  • 5
    @dotancohen: Rule of thumb: If it's recognized as a historical site or a landmark then leave it the * alone. You're twenty something years too late for the Berlin wall. The free for all is over and the last bits are protected because they're the last bits. Anything condemned, under demolition, or forsaken is fair game. I suggest taking your chisel and baggies around some of Saddam's former palaces in Iraq. – hippietrail Sep 3 '16 at 13:25
  • 3
    @Berwyn check out #11 nps.gov/grca/planyourvisit/backcountry-regs.htm – Kent Sep 4 '16 at 6:39
  • 2
    If the site is important enough to have a website you may find a line on its website, mostly that reads that you are not allowed to take anything but pictures and often not anything but good memories. I do remember big national parks which had a line on the entry signs stating that taking even one pebble is not allowed. – Willeke Sep 4 '16 at 7:28
4

In order to determine this, one could ask:

  1. People with the appropriate authority in local law enforcement (police, etc.) in the jurisdiction in which the monument is located.
  2. If it exists, the management of any museum, memorial center or other such organization related to the site.
  3. Possibly a local lawyer.

Hopefully, they will tell one to go to a giftshop or something like that. Or they may inform one of something like the special hotel in Berlin.

If one got a yes from all these, then I suppose one could go ahead, but only in the exact manner advised.

If one got a "no" from any one of these, I would advise against doing it.

I want to say that I believe it's extremely unlikely that one is going to find a historic landmark where such people will tell one to go ahead and chip off a piece for oneself. If one is looking for that, one will be wasting one's time the vast majority of the time. It's better to go and enjoy one's holiday than to waste one's time in such pursuits.

Moreover, while I understand that some people might be, I would not personally be interested in chipping off a piece of a monument, even with explicit permission. I believe that the beauty of a monument is in the very location, not in taking pieces away for oneself. However, that's beyond the scope of this question.
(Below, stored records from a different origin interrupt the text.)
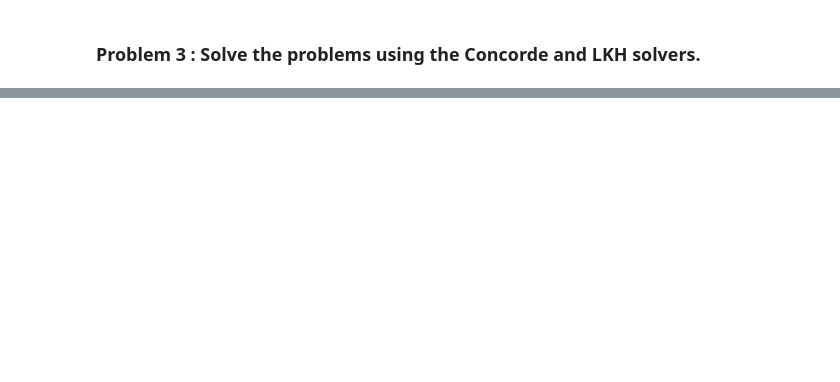
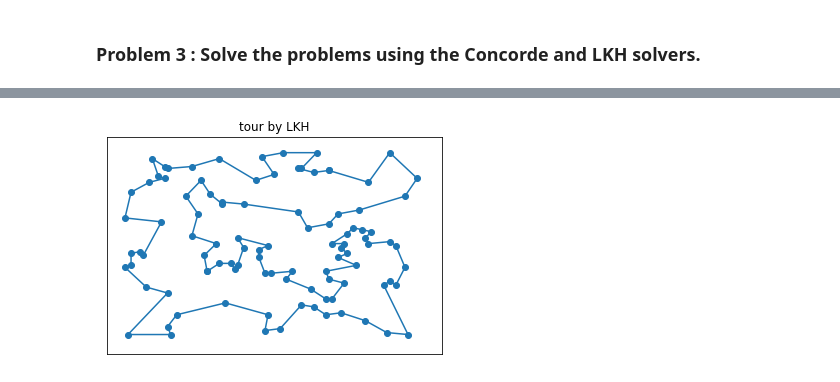
Before and after one commit to leehoon7/IE801, a Jupyter notebook: HW2.ipynb, the cells around one changed output, grey strips where cells are left out. Saved outputs shown, nothing was run; the diff lists cells and outputs as text; code cells hidden in the pictures; blank space fills up the shorter version.

```diff
--- a/HW2.ipynb
+++ b/HW2.ipynb
@@ -260,0 +232,7 @@ print(we)
+# %%
+tour = %julia opt_tour
+tour = np.append(tour - 1, [0])
+
+visualize_points(x, y, "tour by LKH", tour)
+# %% [output]
+[figure, added]
```
Also changed, not shown: parts of 21 cells of this notebook.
  • I agree with you on everything but the last; were everyone to take a tiny piece, eventually a very visible dent would appear. Perhaps it would be best to visit the souvenir/gift shop and, if there's a pebble encased in a hunk of plastic, buy it. – Giorgio Sep 4 '16 at 15:03
  • @Dorothy You're right. Updated. – Revetahw says Reinstate Monica Sep 4 '16 at 15:09
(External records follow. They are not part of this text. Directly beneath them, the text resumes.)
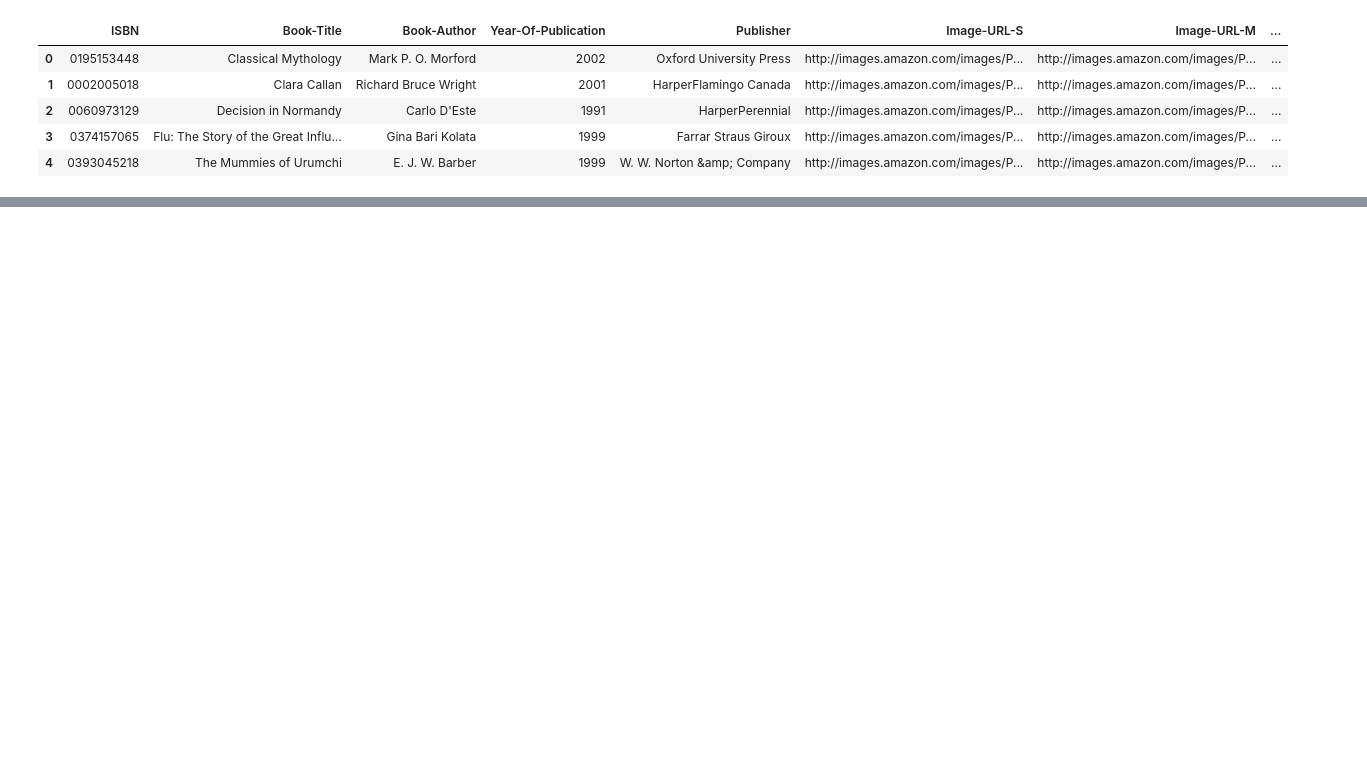
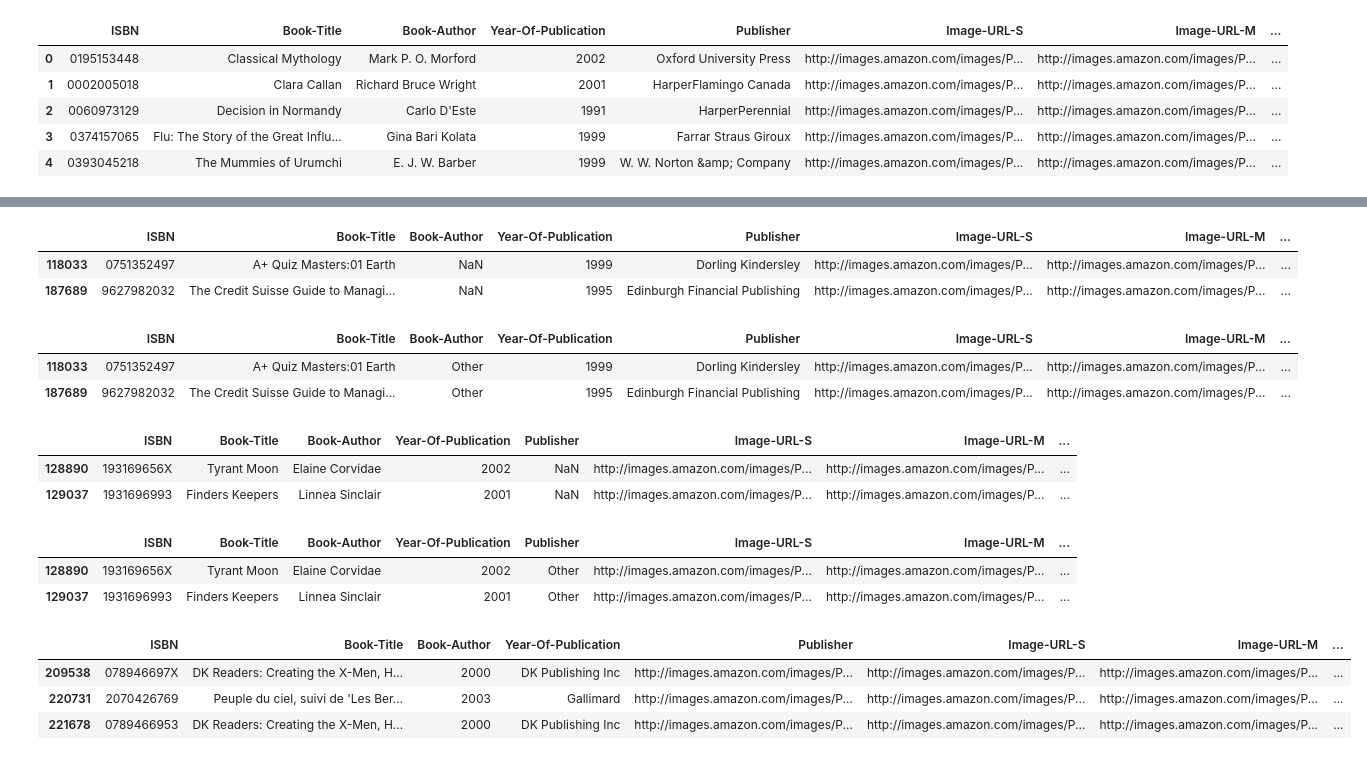
Before and after one commit to maheshhmahi/Book-Recommendation-System, a Jupyter notebook: code/main.ipynb, the cells around one changed output, grey strips where cells are left out. Saved outputs shown, nothing was run; the diff lists cells and outputs as text; code cells hidden in the pictures; blank space fills up the shorter version.

Commit message:
ADDED: Books data set cleaning code

```diff
--- a/code/main.ipynb
+++ b/code/main.ipynb
@@ -16,0 +70,37 @@ books.head()
+# %%
+books.loc[books['Book-Author'].isna(), :]
+# %% [output]
+|  | ISBN | Book-Title | Book-Author | Year-Of-Publication | Publisher | Image-URL-S | Image-URL-M | ... |
+| 118033 | 0751352497 | A+ Quiz Masters:01 Earth | NaN | 1999 | Dorling Kindersley | http://images.amazon.com/images/P... | http://images.amazon.com/images/P... | ... |
+| 187689 | 9627982032 | The Credit Suisse Guide to Managi... | NaN | 1995 | Edinburgh Financial Publishing | http://images.amazon.com/images/P... | http://images.amazon.com/images/P... | ... |
+# %%
+books.at[118033, 'Book-Author'] = 'Other'
+books.at[187689, 'Book-Author'] = 'Other'
+# %%
+books.loc[books['Book-Author'] == 'Other']
+# %% [output]
+|  | ISBN | Book-Title | Book-Author | Year-Of-Publication | Publisher | Image-URL-S | Image-URL-M | ... |
+| 118033 | 0751352497 | A+ Quiz Masters:01 Earth | Other | 1999 | Dorling Kindersley | http://images.amazon.com/images/P... | http://images.amazon.com/images/P... | ... |
+| 187689 | 9627982032 | The Credit Suisse Guide to Managi... | Other | 1995 | Edinburgh Financial Publishing | http://images.amazon.com/images/P... | http://images.amazon.com/images/P... | ... |
+# %%
+books.loc[books['Publisher'].isna(), :]
+# %% [output]
+|  | ISBN | Book-Title | Book-Author | Year-Of-Publication | Publisher | Image-URL-S | Image-URL-M | ... |
+| 128890 | 193169656X | Tyrant Moon | Elaine Corvidae | 2002 | NaN | http://images.amazon.com/images/P... | http://images.amazon.com/images/P... | ... |
+| 129037 | 1931696993 | Finders Keepers | Linnea Sinclair | 2001 | NaN | http://images.amazon.com/images/P... | http://images.amazon.com/images/P... | ... |
+# %%
+books.at[128890, 'Publisher'] = 'Other'
+books.at[129037, 'Publisher'] = 'Other'
+# %%
+books.loc[books['Publisher'] == 'Other']
+# %% [output]
+|  | ISBN | Book-Title | Book-Author | Year-Of-Publication | Publisher | Image-URL-S | Image-URL-M | ... |
+| 128890 | 193169656X | Tyrant Moon | Elaine Corvidae | 2002 | Other | http://images.amazon.com/images/P... | http://images.amazon.com/images/P... | ... |
+| 129037 | 1931696993 | Finders Keepers | Linnea Sinclair | 2001 | Other | http://images.amazon.com/images/P... | http://images.amazon.com/images/P... | ... |
+# %%
+books.loc[books['Image-URL-L'].isna(), :]
+# %% [output]
+|  | ISBN | Book-Title | Book-Author | Year-Of-Publication | Publisher | Image-URL-S | Image-URL-M | ... |
+| 209538 | 078946697X | DK Readers: Creating the X-Men, H... | 2000 | DK Publishing Inc | http://images.amazon.com/images/P... | http://images.amazon.com/images/P... | http://images.amazon.com/images/P... | ... |
+| 220731 | 2070426769 | Peuple du ciel, suivi de 'Les Ber... | 2003 | Gallimard | http://images.amazon.com/images/P... | http://images.amazon.com/images/P... | http://images.amazon.com/images/P... | ... |
+| 221678 | 0789466953 | DK Readers: Creating the X-Men, H... | 2000 | DK Publishing Inc | http://images.amazon.com/images/P... | http://images.amazon.com/images/P... | http://images.amazon.com/images/P... | ... |
```
Also changed, not shown: parts of 18 cells of this notebook.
Your Answer

By clicking “Post Your Answer”, you agree to our terms of service, privacy policy and cookie policy

Not the answer you're looking for? Browse other questions tagged or ask your own question.